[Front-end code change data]
══════════
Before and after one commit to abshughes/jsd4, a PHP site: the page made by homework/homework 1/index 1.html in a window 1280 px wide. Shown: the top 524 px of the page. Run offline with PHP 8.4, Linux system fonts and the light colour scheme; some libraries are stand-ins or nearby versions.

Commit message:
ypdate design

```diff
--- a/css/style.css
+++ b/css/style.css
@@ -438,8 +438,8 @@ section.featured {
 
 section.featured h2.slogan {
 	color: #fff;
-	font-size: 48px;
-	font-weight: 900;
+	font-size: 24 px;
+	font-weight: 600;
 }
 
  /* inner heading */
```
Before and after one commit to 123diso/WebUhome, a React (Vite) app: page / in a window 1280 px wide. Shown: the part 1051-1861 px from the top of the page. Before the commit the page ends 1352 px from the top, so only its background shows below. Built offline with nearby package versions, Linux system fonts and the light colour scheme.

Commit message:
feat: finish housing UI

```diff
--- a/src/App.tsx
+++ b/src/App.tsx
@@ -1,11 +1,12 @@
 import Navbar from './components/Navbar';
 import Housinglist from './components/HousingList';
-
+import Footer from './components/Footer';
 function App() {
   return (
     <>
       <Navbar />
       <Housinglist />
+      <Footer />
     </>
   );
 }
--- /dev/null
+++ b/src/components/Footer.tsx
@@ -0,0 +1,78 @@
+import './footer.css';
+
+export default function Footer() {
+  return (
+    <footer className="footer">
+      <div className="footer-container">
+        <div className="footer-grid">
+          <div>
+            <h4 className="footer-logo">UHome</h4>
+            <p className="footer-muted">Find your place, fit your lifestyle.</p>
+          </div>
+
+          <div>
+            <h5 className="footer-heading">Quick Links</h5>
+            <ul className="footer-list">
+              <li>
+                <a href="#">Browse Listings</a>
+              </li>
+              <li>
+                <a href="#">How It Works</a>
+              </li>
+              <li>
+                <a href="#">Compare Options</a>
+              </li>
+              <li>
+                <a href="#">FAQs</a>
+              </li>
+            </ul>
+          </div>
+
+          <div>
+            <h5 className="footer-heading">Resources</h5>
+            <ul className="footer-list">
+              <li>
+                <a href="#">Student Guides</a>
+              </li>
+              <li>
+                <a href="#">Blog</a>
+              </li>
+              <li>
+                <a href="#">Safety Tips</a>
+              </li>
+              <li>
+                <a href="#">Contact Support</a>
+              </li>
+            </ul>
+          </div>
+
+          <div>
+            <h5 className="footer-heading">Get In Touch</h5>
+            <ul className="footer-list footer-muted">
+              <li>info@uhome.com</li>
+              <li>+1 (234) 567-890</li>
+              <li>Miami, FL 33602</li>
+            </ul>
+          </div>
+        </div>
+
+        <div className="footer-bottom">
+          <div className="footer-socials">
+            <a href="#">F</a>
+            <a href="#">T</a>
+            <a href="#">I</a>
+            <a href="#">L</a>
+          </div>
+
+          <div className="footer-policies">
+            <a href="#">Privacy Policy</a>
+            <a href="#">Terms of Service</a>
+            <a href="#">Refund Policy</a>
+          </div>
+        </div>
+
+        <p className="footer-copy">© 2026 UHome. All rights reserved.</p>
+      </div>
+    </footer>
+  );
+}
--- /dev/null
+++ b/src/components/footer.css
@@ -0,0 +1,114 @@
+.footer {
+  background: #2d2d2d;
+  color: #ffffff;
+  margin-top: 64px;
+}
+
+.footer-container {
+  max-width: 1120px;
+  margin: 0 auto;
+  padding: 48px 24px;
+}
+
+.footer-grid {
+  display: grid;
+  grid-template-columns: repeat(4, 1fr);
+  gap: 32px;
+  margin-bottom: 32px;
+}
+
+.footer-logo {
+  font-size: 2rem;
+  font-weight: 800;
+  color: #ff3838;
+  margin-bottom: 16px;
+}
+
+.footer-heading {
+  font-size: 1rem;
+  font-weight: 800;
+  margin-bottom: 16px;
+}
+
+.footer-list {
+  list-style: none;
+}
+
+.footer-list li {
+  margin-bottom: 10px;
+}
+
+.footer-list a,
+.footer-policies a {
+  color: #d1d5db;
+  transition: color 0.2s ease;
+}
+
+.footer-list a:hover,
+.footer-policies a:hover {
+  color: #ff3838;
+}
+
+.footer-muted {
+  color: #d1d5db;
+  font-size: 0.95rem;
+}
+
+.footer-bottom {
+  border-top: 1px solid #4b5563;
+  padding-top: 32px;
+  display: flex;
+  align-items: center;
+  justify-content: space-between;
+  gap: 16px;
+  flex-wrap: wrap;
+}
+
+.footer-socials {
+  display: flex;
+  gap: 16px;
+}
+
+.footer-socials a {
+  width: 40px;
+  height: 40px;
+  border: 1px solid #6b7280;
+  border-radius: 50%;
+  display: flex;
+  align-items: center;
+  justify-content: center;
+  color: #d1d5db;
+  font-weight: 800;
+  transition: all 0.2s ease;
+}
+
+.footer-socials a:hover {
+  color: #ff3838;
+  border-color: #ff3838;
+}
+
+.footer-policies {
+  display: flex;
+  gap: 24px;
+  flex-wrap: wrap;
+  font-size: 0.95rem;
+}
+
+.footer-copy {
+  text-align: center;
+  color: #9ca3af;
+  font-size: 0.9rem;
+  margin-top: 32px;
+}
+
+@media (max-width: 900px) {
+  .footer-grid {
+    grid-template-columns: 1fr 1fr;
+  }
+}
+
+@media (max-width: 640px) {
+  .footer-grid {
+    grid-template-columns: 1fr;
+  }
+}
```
══════════
• [TASK TO CARRY OUT] Find how many lines in the entries above use the word "components". Write the number alone.

• [SOLUTION] 5